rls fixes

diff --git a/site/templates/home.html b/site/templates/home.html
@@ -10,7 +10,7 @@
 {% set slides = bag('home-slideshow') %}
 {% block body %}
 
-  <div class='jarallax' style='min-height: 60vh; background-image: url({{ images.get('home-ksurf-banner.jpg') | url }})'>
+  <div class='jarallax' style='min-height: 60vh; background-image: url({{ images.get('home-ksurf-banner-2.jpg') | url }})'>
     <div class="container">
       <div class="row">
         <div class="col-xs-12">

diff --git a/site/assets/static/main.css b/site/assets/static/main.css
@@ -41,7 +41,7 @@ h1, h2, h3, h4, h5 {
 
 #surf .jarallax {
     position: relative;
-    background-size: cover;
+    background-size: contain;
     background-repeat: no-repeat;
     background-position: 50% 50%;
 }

———

■ What this task involves:
The response should hold only an exact repeat of the lines from the one with "position: relative;" to the final line of the listing above.

■ Answer to this task:
     position: relative;
-    background-size: cover;
+    background-size: contain;
     background-repeat: no-repeat;
     background-position: 50% 50%;
 }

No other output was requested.